α22030Human, brain
β>10000Mammalian, brain
M140Human, cloned
M2110Human, cloned
M350Human, cloned
M484Human, cloned
M597Human, cloned
D22570Human, brain
H115.1Human, cloned
Sigma receptor2000Guinea pig, brain

These effects account for some therapeutic actions as well as for most side effects such as sedation, hypotension, anticholinergic effects, etc. Nortriptyline may also have a sleep-improving effect due to its affinity for 5HT2A and histaminergic receptors.[9] In the short term; however, nortriptyline may disturb sleep due to its activating effect.

Like other tricyclic antidepressants, nortriptyline also blocks sodium channels, possibly accounting in part for its analgesic action.

In one study of long-term efficacy, nortriptyline showed a higher relapse rate in comparison with phenelzine in individuals being treated for depression, possibly due to the metabolite 10-hydroxynortriptyline being produced.[10] The authors of a review noted that the nortriptyline group had more episodes prior to treatment.[10]

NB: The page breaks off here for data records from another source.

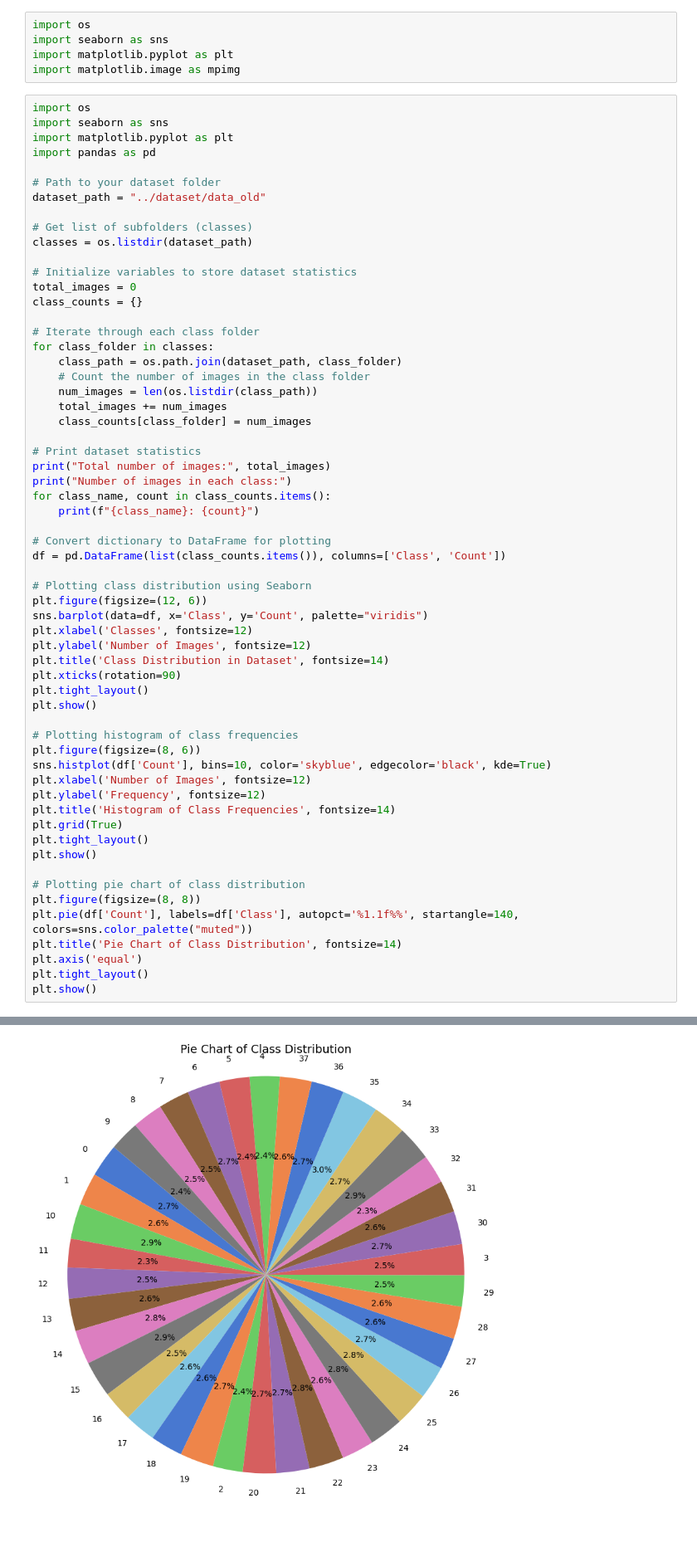
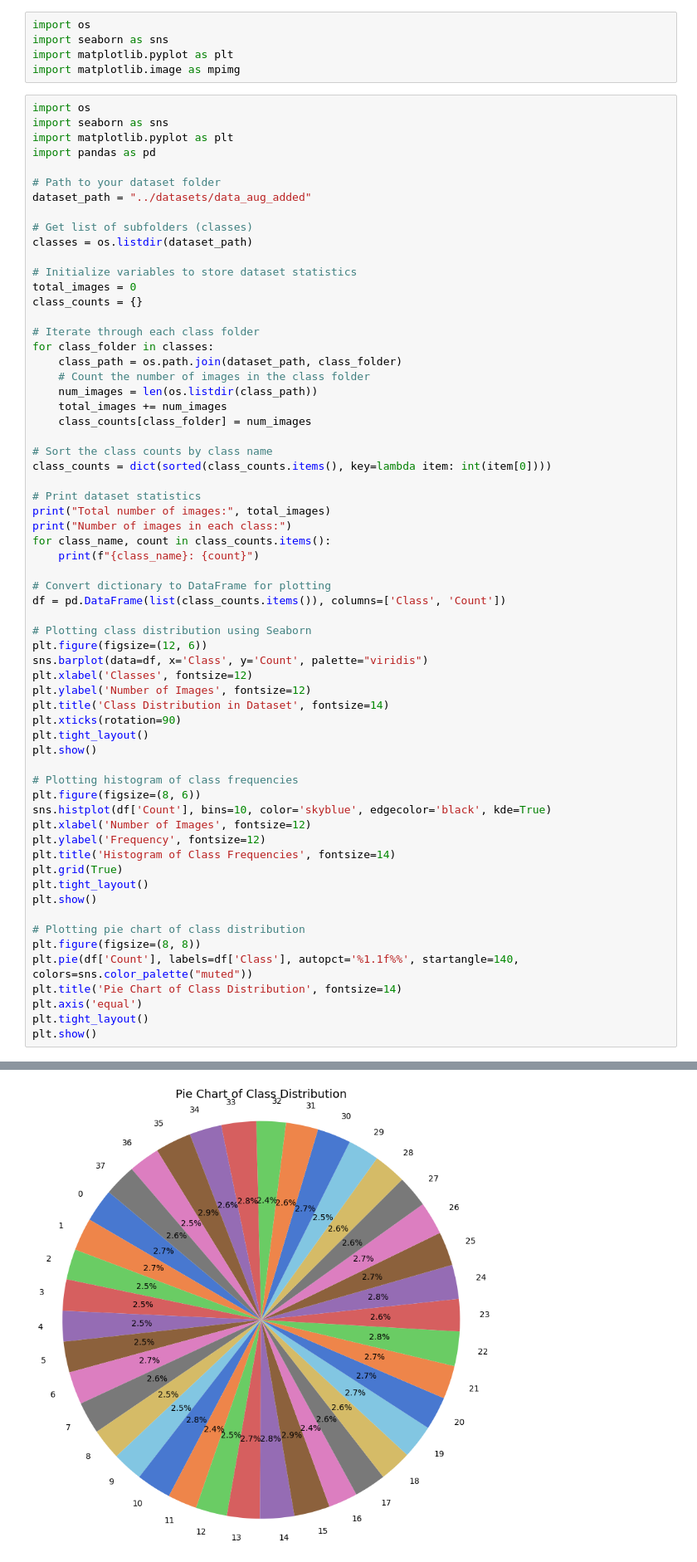
Before and after one commit to saadahm189/thesis, a Jupyter notebook: dataset_analysis/dataset_analysis.ipynb, the cells around one changed output, grey strips where cells are left out. Shown at 83% size. Saved outputs shown, nothing was run; the diff lists cells and outputs as text; blank space fills up the shorter version.

```diff
--- a/dataset_analysis/dataset_analysis.ipynb
+++ b/dataset_analysis/dataset_analysis.ipynb
@@ -13,7 +13,7 @@ import matplotlib.pyplot as plt
 import pandas as pd
 
 # Path to your dataset folder
-dataset_path = "../dataset/data_old"
+dataset_path = "../datasets/data_aug_added"
 
 # Get list of subfolders (classes)
 classes = os.listdir(dataset_path)
@@ -29,6 +29,9 @@ for class_folder in classes:
     num_images = len(os.listdir(class_path))
     total_images += num_images
     class_counts[class_folder] = num_images
+
+# Sort the class counts by class name
+class_counts = dict(sorted(class_counts.items(), key=lambda item: int(item[0])))
 
 # Print dataset statistics
 print("Total number of images:", total_images)
@@ -89,4 +92,4 @@ Number of images in each class:
-[figure, old version]
+[figure, new version]
 # %%
 import os
 import pandas as pd
```
Also changed, not shown: parts of 4 cells of this notebook, 51 other files.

References[edit]

  1. ^ Sweetman SC, ed. (2002). Martindale. The complete drug reference (33 ed.). Pharmaceutical Press. ISBN 0-85369-499-0. 
  2. ^ Prochazka A, Weaver M, Keller R, Fryer G, Licari P, Lofaso D (1998). "A randomized trial of nortriptyline for smoking cessation". Arch Intern Med 158 (18): 2035–9. doi:10.1001/archinte.158.18.2035. PMID 9778204. 
  3. ^ Wilens, Timothy E.; Biederman, Joseph M.D.; Geist, David E.; Steingard, Ronald M.D.; Spencer, Thomas M.D. (1993). "Nortriptyline in the Treatment of ADHD: A Chart Review of 58 Cases". J. Am. Acad. Child Adolesc. Psychiatry (American Academy of Child and Adolescent Psychiatry) 32 (2): 343–349. doi:10.1097/00004583-199303000-00015. PMID 8444763. 
  4. ^ Robert H. Dworkin et al. (2010). "Recommendations for the Pharmacological Management of Neuropathic Pain: An Overview and Literature Update". Mayo Clinic Proceedings 85 (3): S3–S14. doi:10.4065/mcp.2009.0649. PMC 2844007. PMID 20194146. 
  5. ^ Perroud, N.; Uher, R.; Marusic, A.; Rietschel, M.; Mors, O.; Henigsberg, N.; Hauser, J.; Maier, W.; Souery, D.; Placentino, A.; Szczepankiewicz, A.; Jorgensen, L.; Strohmaier, J.; Zobel, A.; Giovannini, C.; Elkin, A.; Gunasinghe, C.; Gray, J.; Campbell, D.; Gupta, B.; Farmer, A. E.; McGuffin, P.; Aitchison, K. J. (2009). "Suicidal ideation during treatment of depression with escitalopram and nortriptyline in Genome-Based Therapeutic Drugs for Depression (GENDEP): a clinical trial". BMC medicine 7: 60. doi:10.1186/1741-7015-7-60. PMC 2768737. PMID 19832967.  edit
  6. ^ "Pamelor (nortriptyline HCl) drug information". Retrieved 15 February 2010. 
  7. ^ National Institute of Mental Health. PDSD Ki Database (Internet) [cited 2013 Oct 3]. Chapel Hill (NC): University of North Carolina. 1998-2013. Available from: http://pdsp.med.unc.edu/pdsp.php
  8. ^ Brunton L, Chabner B, Knollman B. Goodman and Gilman’s The Pharmacological Basis of Therapeutics, Twelfth Edition. McGraw Hill Professional; 2010.
  9. ^ Thase ME (2006). "Depression and sleep: pathophysiology and treatment". Dialogues Clin Neurosci 8 (2): 217–26. PMC 3181772. PMID 16889107. 
  10. ^ a b Kennedy SH (March 1997). "Continuation and maintenance treatments in major depression: the neglected role of monoamine oxidase inhibitors". J Psychiatry Neurosci 22 (2): 127–31. PMC 1188835. PMID 9074307. 

External links[edit]